>>7662374 If you can make an interesting argument for the worth of a piece of fiction, go for it. just be aware that for the vast majority of genre fiction, it will be an uphill climb, not only because academia in general will be working against you (though this is starting to thaw out), but the work itself will be absolutely insipid in large percentages.
In order to quicken the process, I'll just assume you're looking for good genre fiction.
SF - Ted Chiang's Stories of Your Life and Others - Olaf Stapledon's Last and First Men & Starmaker - Peter Watts' Blindsight - Stanislaw Lem's Solaris, A Perfect Vacuum, Imaginary Magnitudes, and His Master's Voice - Egan's Permutation City - Mitsuse's 10 billion Days & 100 Billion Nights - Gene Wolfe stuff (people compare him to Joyce, but his style is more like SF Nabokov)
Fantasy - The Gormenghast Trilogy - Jonathan Strange & Mr Norrell - The books of James Branch Cabell - The Books of Dostoyevsky (Yes, this is crime fiction)
Crime Fiction - The Name of the Rose - Borges' Short Story Death & The Compass - Actually just search for the Po-Mo Detective Fiction lists - Edogawa Rampo's Horror Stories - GK Chesterton's Stories
If you want a good argument for genre and excitement as Lit, go source out Borges' review of The Invention of Morel by Casares.
>>7662899 Basically, but it was more like Borges stopped at the level of Cantor's Infinity in Maths, and his most horrifying conceptions were stuff like the Infinite Library with no intrinsic meaning.
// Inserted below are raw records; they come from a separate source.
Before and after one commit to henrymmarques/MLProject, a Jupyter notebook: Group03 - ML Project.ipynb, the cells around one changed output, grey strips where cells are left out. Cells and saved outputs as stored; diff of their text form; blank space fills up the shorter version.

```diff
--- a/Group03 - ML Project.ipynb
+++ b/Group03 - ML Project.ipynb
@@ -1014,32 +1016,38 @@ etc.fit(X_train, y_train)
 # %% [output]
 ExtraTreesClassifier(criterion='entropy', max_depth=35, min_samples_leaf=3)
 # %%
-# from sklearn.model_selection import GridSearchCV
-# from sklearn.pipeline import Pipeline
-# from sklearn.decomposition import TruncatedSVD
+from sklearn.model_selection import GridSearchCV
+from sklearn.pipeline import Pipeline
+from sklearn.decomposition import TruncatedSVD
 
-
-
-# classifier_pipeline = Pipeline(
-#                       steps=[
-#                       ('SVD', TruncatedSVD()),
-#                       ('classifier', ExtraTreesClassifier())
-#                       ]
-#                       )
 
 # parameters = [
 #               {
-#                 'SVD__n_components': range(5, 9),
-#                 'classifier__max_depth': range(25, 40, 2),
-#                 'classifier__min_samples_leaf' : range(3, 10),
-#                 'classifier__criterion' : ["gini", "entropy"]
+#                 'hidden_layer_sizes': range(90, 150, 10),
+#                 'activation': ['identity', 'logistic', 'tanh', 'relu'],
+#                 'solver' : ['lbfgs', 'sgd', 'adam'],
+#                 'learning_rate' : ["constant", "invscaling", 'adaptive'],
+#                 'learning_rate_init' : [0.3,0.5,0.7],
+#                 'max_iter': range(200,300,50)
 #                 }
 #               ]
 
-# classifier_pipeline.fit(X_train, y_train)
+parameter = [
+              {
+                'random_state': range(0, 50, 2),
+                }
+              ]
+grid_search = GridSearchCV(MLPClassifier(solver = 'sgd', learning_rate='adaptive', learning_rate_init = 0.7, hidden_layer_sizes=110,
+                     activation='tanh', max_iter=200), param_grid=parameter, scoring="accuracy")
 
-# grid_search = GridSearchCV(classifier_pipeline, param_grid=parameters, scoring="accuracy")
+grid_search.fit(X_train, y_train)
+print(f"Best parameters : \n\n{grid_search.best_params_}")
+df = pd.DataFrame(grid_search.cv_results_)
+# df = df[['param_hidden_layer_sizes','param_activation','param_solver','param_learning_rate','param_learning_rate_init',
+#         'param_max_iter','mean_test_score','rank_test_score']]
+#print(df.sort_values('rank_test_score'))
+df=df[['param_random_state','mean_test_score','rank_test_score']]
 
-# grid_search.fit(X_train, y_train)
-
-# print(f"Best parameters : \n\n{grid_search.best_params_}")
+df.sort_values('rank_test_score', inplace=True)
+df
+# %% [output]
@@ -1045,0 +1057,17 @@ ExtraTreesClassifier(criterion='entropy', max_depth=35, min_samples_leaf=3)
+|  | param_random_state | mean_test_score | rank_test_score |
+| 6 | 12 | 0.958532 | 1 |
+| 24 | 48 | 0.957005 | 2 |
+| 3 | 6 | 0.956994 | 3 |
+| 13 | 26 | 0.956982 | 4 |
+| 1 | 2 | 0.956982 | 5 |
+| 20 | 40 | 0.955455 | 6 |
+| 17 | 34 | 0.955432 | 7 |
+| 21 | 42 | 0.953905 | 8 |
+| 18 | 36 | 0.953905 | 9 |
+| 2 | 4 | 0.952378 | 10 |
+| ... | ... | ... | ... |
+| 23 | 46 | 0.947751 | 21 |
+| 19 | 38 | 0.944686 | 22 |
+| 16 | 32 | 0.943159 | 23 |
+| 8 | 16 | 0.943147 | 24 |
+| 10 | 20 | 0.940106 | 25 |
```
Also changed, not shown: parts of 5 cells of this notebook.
Lem's fiction goes into Quantum Physics, Information Theory, and Evolutionary Biology. Lem is even crazier because Lem writes Hard Science Fiction Lovecraft. His books are some of the most pessimistic visions you'll ever see in SF, and they give a real scientific foundational backing to believe in Schopenhauer's philosophy.
Lem criticized a lot of the American SF community, comparing their writers to the much greater Olaf Stapledon. (in an essay which also references Borges)
"From a formal point of view, then, Stapledon's panhistoricism seems to approach Borges's ahistoricism, although the principle of connecting the oppositions that form the substrate of humanity appears very differently with the two writers. With Borges, the unity of opposites always situates itself on the combinatorial axis localized within culture, and his heretic and saint, his beast-man and poet, his traitor and hero fuse into a harmonious unity only in God's inexplicable glance. For Borges, God and culture are the whole of existence; within that existence, we can perform any operations we wish, but we can never leave it. For gorges, the whole of existence is a secret, in the mythic sense. We can comment on it from the outside through parables, but we will never comprehend it, and every discursive method alienates us from it. For Stapledon, the sciences are the messengers of truth—albeit only a fragmentary and approximate truth. His narrator is situated above culture, a position that would be inconceivable for Borges's narrator. Further, there's a great difference in tone. Borges's principle is ironic-aesthetic, and hence ludic, combinatorics; Stapledon's is pathetic-romantic, and hence more assertive. Borges is the master artist of precise miniatures. He crafts his sentences artfully, he chisels their meanings, etching recursive levels and cunning depths into them. Stapledon, who uses a shovel to heave his paints onto his gigantic canvas, has nothing like Borges's sovereign mastery over his lexical material. His ardent monumentalism is occasionally amateurish and even borders on melodramatic kitsch. Yet we can recognize these two authors' kinship on a level that commercial SF never attains. It is a foolish misunderstanding for contemporary criticism to admire Borges and to know nothing of Stapledon."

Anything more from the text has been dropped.